Affected entities who had LIBOR-linked swaps and other investment contracts with Deutsche Bank will be notified if they are eligible to receive a distribution from a settlement fund of $213.35 million.
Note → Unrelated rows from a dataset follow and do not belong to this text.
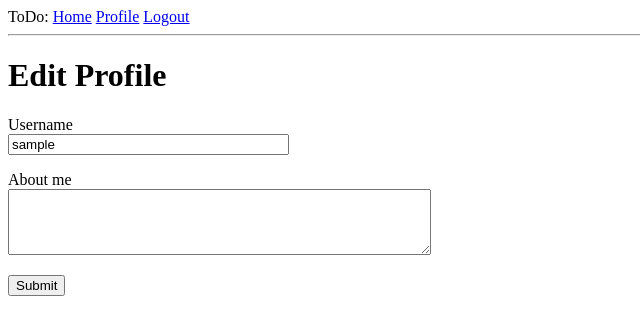
After one commit to loud3stsil3nce/To-Do-List, a Flask app: page /edit_profile in a window 1280 px wide. The commit adds this page. Shown: the top 335 px of the page, without its empty margins (0-640 px from the left). Run offline with Flask 3, Linux system fonts and the light colour scheme; the visitor is signed in with stand-in values (Sample User, id 1); data comes from the database, SQL or seed files in the repository.

Commit message:
edit own profile feature

```diff
--- a/app/forms.py
+++ b/app/forms.py
@@ -29,4 +29,7 @@ class RegistrationForm(FlaskForm):
             raise ValidationError("Please use a different email.")
 
 
-class
+class EditProfileForm(FlaskForm):
+    username = StringField('Username', validators=[DataRequired()])
+    about_me = TextAreaField('About me', validators=[Length(min=0, max=140)])
+    submit = SubmitField('Submit')
--- a/app/routes.py
+++ b/app/routes.py
@@ -1,7 +1,7 @@
 
 from flask import render_template, flash, redirect, url_for, request
 from app import app, db
-from app.forms import LoginForm, RegistrationForm
+from app.forms import LoginForm, RegistrationForm, EditProfileForm
 from flask_login import current_user, login_user, logout_user, login_required
 import sqlalchemy as sa
 from app.models import User
@@ -81,3 +81,19 @@ def before_request():
     if current_user.is_authenticated:
         current_user.last_seen = datetime.now(timezone.utc)
         db.session.commit
+
+
+@app.route('/edit_profile', methods=['GET', 'POST'])
+@login_required
+def edit_profile():
+    form = EditProfileForm()
+    if form.validate_on_submit():
+        current_user.username = form.username.data
+        current_user.about_me = form.about_me.data
+        db.session.commit()
+        flash("Your changes have been saved.")
+        return redirect(url_for('edit_profile'))
+    elif request.method == 'GET':
+        form.username.data = current_user.username
+        form.about_me.data = current_user.about_me
+    return render_template('edit_profile.html', title="Edit Profile", form=form)
--- /dev/null
+++ b/app/templates/edit_profile.html
@@ -0,0 +1,23 @@
+{% extends "base.html" %}
+
+{% block content %}
+    <h1>Edit Profile</h1>
+    <form action="" method="post">
+        {{ form.hidden_tag() }}
+        <p>
+            {{ form.username.label }}<br>
+            {{ form.username(size=32) }}<br>
+            {% for error in form.username.errors %}
+            <span style="color: red;">[{{ error }}]</span>
+            {% endfor %}
+        </p>
+        <p>
+            {{ form.about_me.label }}<br>
+            {{ form.about_me(cols=50, rows=4) }}<br>
+            {% for error in form.about_me.errors %}
+            <span style="color: red;">[{{ error }}]</span>
+            {% endfor %}
+        </p>
+        <p>{{ form.submit() }}</p>
+    </form>
+{% endblock %}
--- a/app/templates/user.html
+++ b/app/templates/user.html
@@ -7,6 +7,9 @@
             <td><h1>User: {{ user.username }}</h1>
             {% if user.about_me %}<p>{{ user.about_me }}</p>{% endif %}
             {% if user.last_seen %}<p>Last seen on: {{ user.last_seen }}</p>{% endif %}
+            {% if user == current_user %}
+                <p><a href="{{ url_for('edit_profile') }}">Edit your profile</a></p>
+            {% endif %}
             </td>
         </tr>
     </table>
```
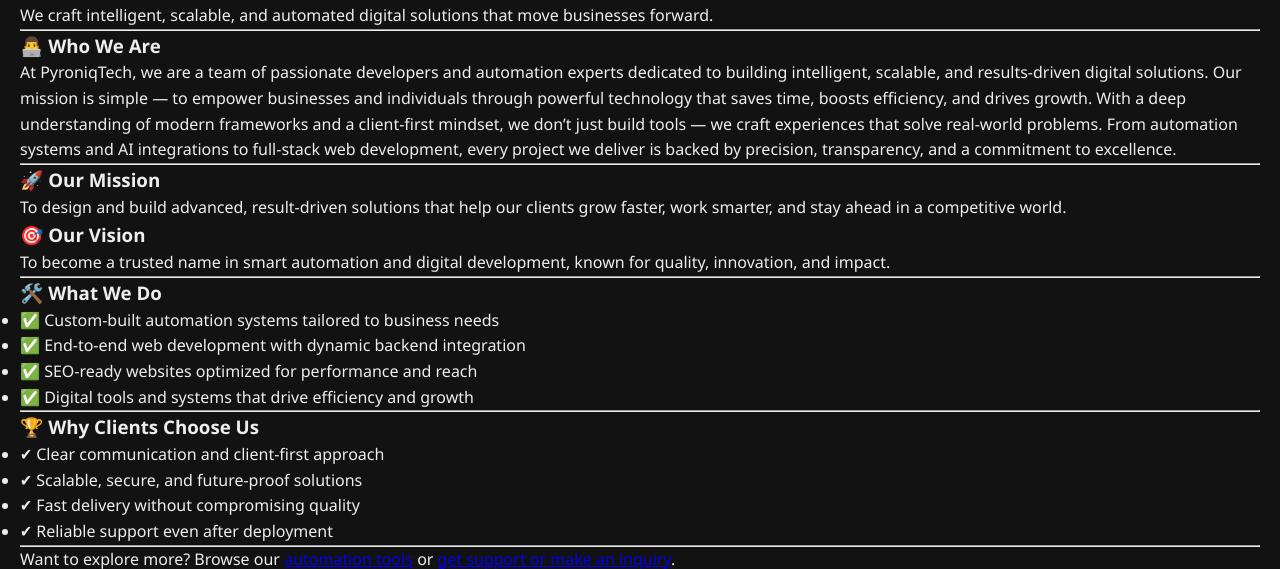
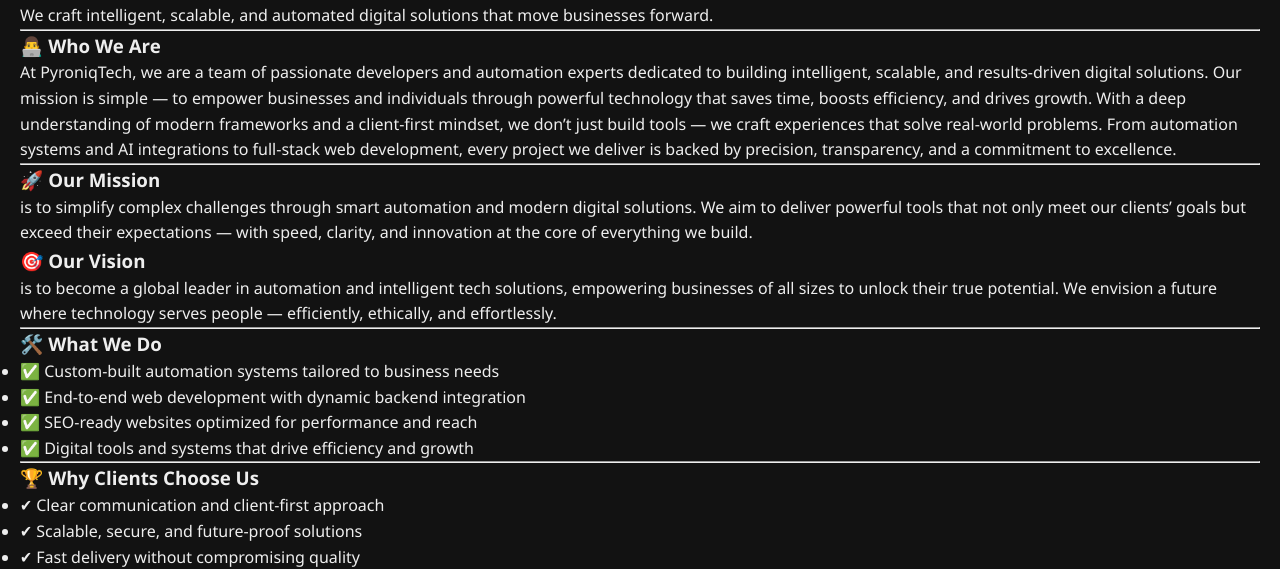
Before and after one commit to PyroniqTech/PyroniqTech, a Django app: page /about/ in a window 1280 px wide. Shown: the part 139-708 px from the top of the page. Run offline with Django 5.2, Linux system fonts and the light colour scheme.

Commit message:
Update about.html

```diff
--- a/main/templates/about.html
+++ b/main/templates/about.html
@@ -89,11 +89,11 @@ With a deep understanding of modern frameworks and a client-first mindset, we do
   <div class="row mb-5">
     <div class="col-md-6">
       <h3 class="fw-bold fade-in-left">🚀 Our Mission</h3>
-      <p class="fade-in text-muted">To design and build advanced, result-driven solutions that help our clients grow faster, work smarter, and stay ahead in a competitive world.</p>
+      <p class="fade-in text-muted">is to simplify complex challenges through smart automation and modern digital solutions. We aim to deliver powerful tools that not only meet our clients’ goals but exceed their expectations — with speed, clarity, and innovation at the core of everything we build.</p>
     </div>
     <div class="col-md-6">
       <h3 class="fw-bold fade-in-left">🎯 Our Vision</h3>
-      <p class="fade-in text-muted">To become a trusted name in smart automation and digital development, known for quality, innovation, and impact.</p>
+      <p class="fade-in text-muted">is to become a global leader in automation and intelligent tech solutions, empowering businesses of all sizes to unlock their true potential. We envision a future where technology serves people — efficiently, ethically, and effortlessly.</p>
     </div>
   </div>
 
```
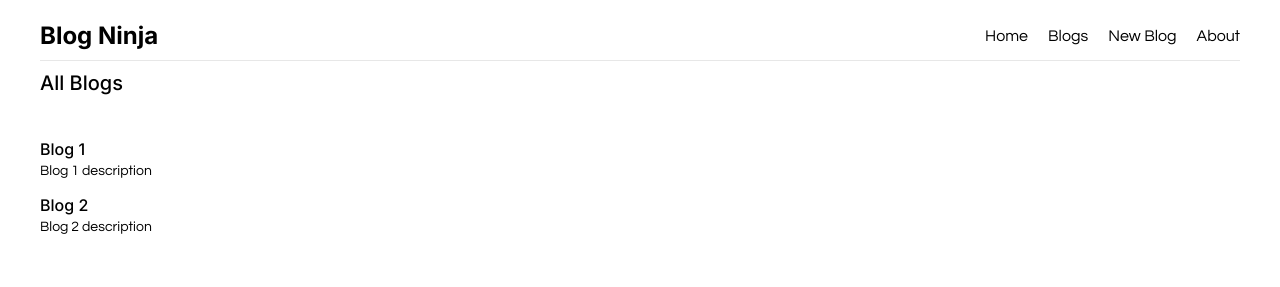
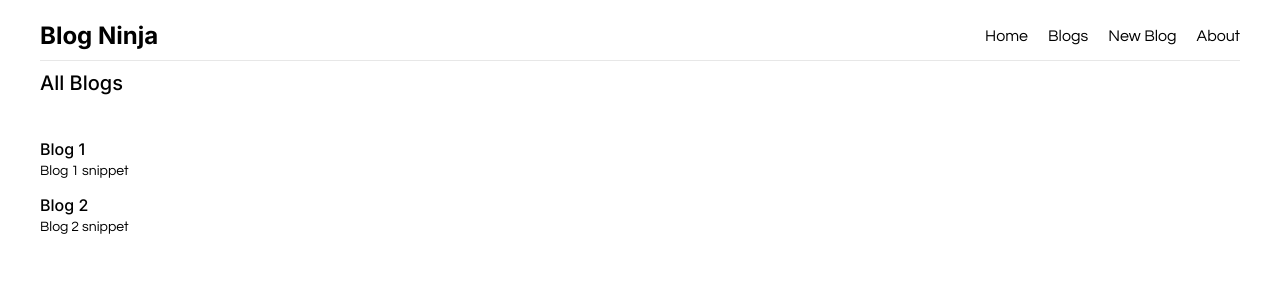
Before and after one commit to riyoneri/blog-ninja--fullstack, a Next.js app in the folder front-end/: page /blogs in a window 1280 px wide. Shown: the top 287 px of the page. Built offline with nearby package versions, Linux system fonts and the light colour scheme.

Commit message:
refactor: change structure of Blog entity [frontend]

```diff
--- a/front-end/app/blogs/page.tsx
+++ b/front-end/app/blogs/page.tsx
@@ -4,19 +4,22 @@ import Title from "@/components/title";
 export interface Blog {
   _id: string;
   title: string;
-  description: string;
+  snippet: string;
+  body: string;
 }
 
 const Blogs: Blog[] = [
   {
     _id: "1",
     title: "Blog 1",
-    description: "Blog 1 description",
+    snippet: "Blog 1 snippet",
+    body: "Blog 1 body",
   },
   {
     _id: "2",
     title: "Blog 2",
-    description: "Blog 2 description",
+    snippet: "Blog 2 snippet",
+    body: "Blog 2 body",
   },
 ];
 
--- a/front-end/components/blogs/blog-list-item.tsx
+++ b/front-end/components/blogs/blog-list-item.tsx
@@ -8,18 +8,19 @@ const inter = Inter({ subsets: ["latin"], weight: ["500"] });
 interface BlogListItemProperties {
   _id: string;
   title: string;
-  description: string;
+  snippet: string;
+  body: string;
 }
 
 export default function BlogListItem({
   _id,
   title,
-  description,
+  snippet,
 }: BlogListItemProperties) {
   return (
     <Link href={`/blogs/${_id}`}>
       <h3 className={classNames(inter.className, "font-semibold")}>{title}</h3>
-      <p className="text-sm">{description}</p>
+      <p className="text-sm">{snippet}</p>
     </Link>
   );
 }
```
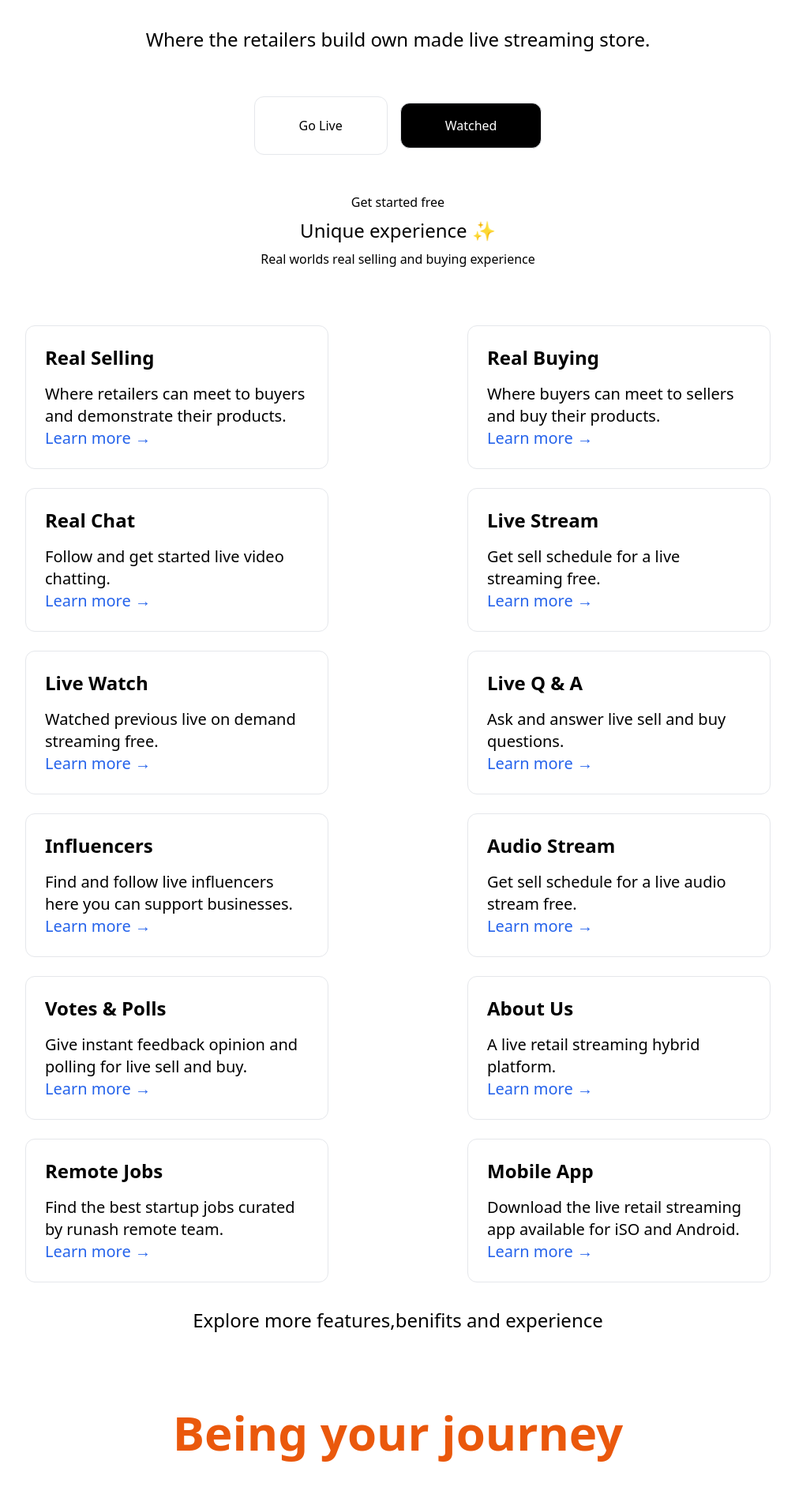
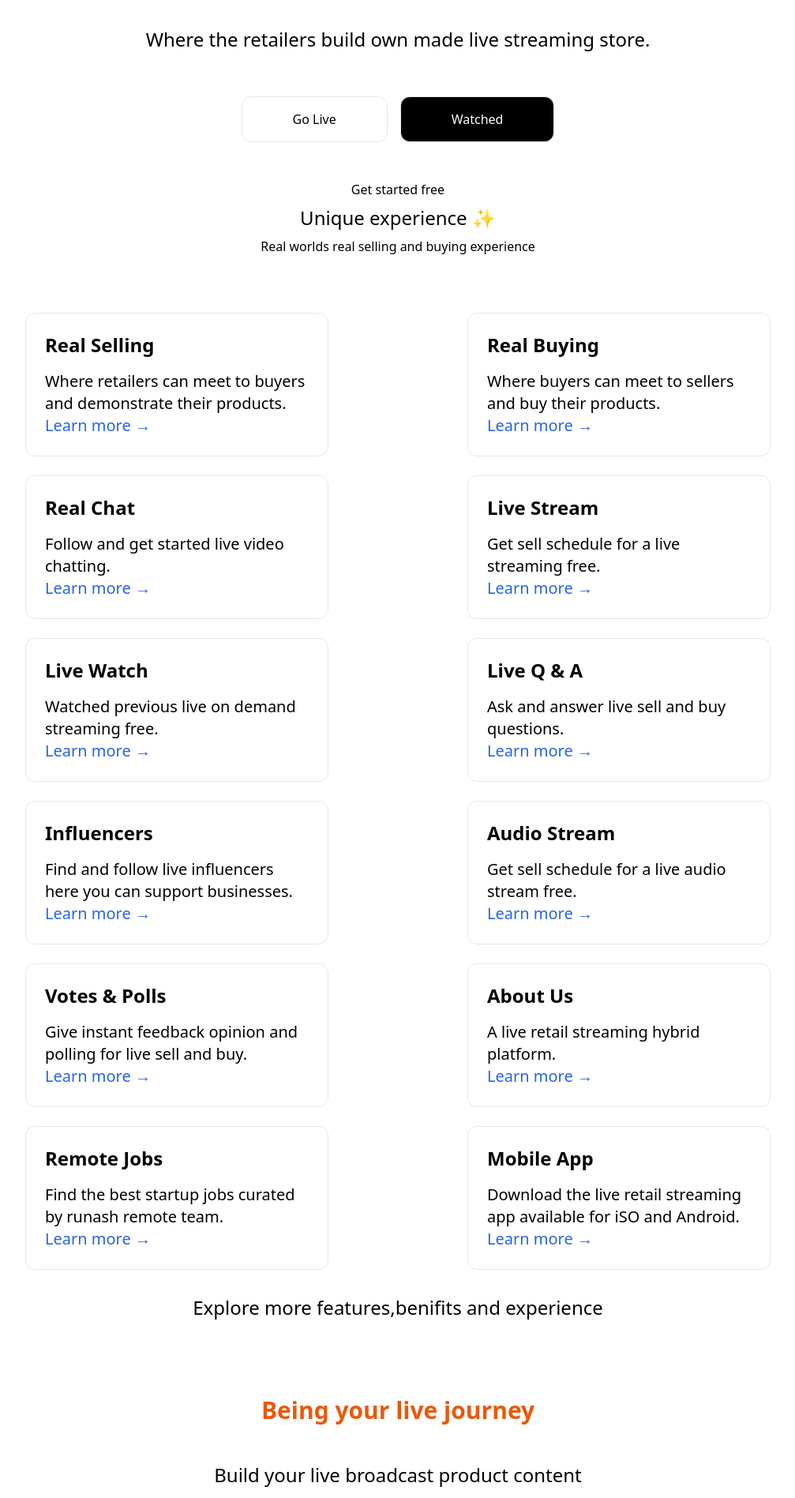
Before and after one commit to Vaibhavmurmu/nextjs13, a Next.js app: page / in a window 1280 px wide. Shown: the part 360-2257 px from the top of the page at 79% size, without its empty margins (136-1143 px from the left). Built offline with nearby package versions, Linux system fonts and the light colour scheme.

Commit message:
Update index.js

```diff
--- a/pages/index.js
+++ b/pages/index.js
@@ -29,12 +29,12 @@ export default function Index() {
           Where the retailers build own made live streaming store.
         </p>
         <div className="flex gap-4 mt-2 max-w-1xl flex-wrap items-center justify-around">
-        <button className="bg-white hover:bg-orange-600 text-black font-medium hover:text-white py-6 px-14 border rounded-xl mt-12">
+        <button className="bg-white hover:bg-orange-600 text-black font-medium hover:text-white py-4 px-16 border rounded-xl mt-12">
           <Link href="/register">
             <a>Go Live</a>
          </Link>
         </button>
-        <button className="bg-black hover:bg-blue-600 text-white font-medium hover:text-black py-4 px-14 border rounded-xl mt-12">
+        <button className="bg-black hover:bg-blue-600 text-white font-medium hover:text-black py-4 px-16 border rounded-xl mt-12">
           <Link href="/register">
             <a>Watched</a>
           </Link>
@@ -216,8 +216,8 @@ export default function Index() {
           Explore more features,benifits and experience
         </p>
         <div className='mt-12 text-6xl'>
-        <h1 className="mt-12 text-6xl font-bold text-orange-600 bottom-0">
-          Being your journey
+        <h1 className="mt-12 text-3xl font-bold text-orange-600 bottom-0">
+          Being your live journey
         </h1>
 
         <p className="mt-12 text-2xl bottom-0">
```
The balance of the settlement fund will be used to pay costs and expenses of the investigation and for other uses consistent with state laws, including a to-be-determined distribution amount to the District.

“District government retirees, universities and other nonprofits were among thousands of investors nationwide who suffered in the 2007-2008 financial crisis in part because banks like Deutsche Bank misled investors and misrepresented reality,” Attorney General Racine said. “We and our fellow attorneys general from around the country are proud that this settlement, like the one we reached last year with Barclays, will provide restitution to victims of Deutsche Bank’s conduct.”

A working group of attorneys general from 44 states and the District, led by the attorneys general of New York and Connecticut, investigated Deutsche Bank and determined that the institution’s employees improperly manipulated LIBOR by:

  • Making internal requests for LIBOR submissions to benefit Deutsche Bank’s trading positions;
  • Attempting to influence other banks’ LIBOR submissions in a manner intended to benefit Deutsche Bank’s trading positions; and
  • Receiving communications from inter-dealer brokers and external traders attempting to influence Deutsche Bank’s LIBOR submissions. At times, Deutsche Bank LIBOR submitters and supervisors expressly acknowledged and indicated they would work to implement the requests they received.

Deutsche Bank is the second of several USD-LIBOR-setting panel banks under investigation by the attorneys general to resolve the claims against it, and has cooperated with the investigation. The Office of the Attorney General (OAG) benefits from the information and evidence provided by corporations that cooperate with OAG investigations in a timely manner. Such cooperation can facilitate civil enforcement efforts, including the distributions of funds for victims of the offense. OAG continues, along with its partners from other states, its investigation into the conduct of several other USD LIBOR-setting panel banks.

“My thanks to Catherine Jackson, the Chief of OAG’s Public Integrity Section, for her diligent work on this case as well as the other LIBOR cases for many years, as well as Assistant Attorney General Elizabeth Arthur for her work on this settlement,” Attorney General Racine said. “Our new Public Advocacy Division is actively pursuing antitrust enforcement cases like this one.”

In addition to the District, the states joining the Deutsche Bank settlement include: Alabama, Alaska, Arizona, Arkansas, California, Colorado, Connecticut, Delaware, Florida, Georgia, Idaho, Illinois, Indiana, Iowa, Kansas, Louisiana, Maine, Maryland, Massachusetts, Michigan, Minnesota, Missouri, Montana, Nebraska, Nevada, New Hampshire, New Jersey, New Mexico, New York, North Carolina, North Dakota, Ohio, Oklahoma, Oregon, Pennsylvania, Rhode Island, South Carolina, Tennessee, Utah, Virginia, Washington, West Virginia, Wisconsin, and Wyoming.

A copy of the settlement agreement is available here.